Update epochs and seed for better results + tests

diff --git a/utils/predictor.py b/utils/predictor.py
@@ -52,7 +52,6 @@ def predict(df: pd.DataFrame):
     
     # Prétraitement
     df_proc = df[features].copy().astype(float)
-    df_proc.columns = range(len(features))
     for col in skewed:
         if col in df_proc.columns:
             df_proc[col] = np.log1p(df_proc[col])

• _What you need to do_: The answer should reproduce each entry above in full.

• _Answer section_:
Update epochs and seed for better results + tests

diff --git a/utils/predictor.py b/utils/predictor.py
@@ -52,7 +52,6 @@ def predict(df: pd.DataFrame):
     
     # Prétraitement
     df_proc = df[features].copy().astype(float)
-    df_proc.columns = range(len(features))
     for col in skewed:
         if col in df_proc.columns:
             df_proc[col] = np.log1p(df_proc[col])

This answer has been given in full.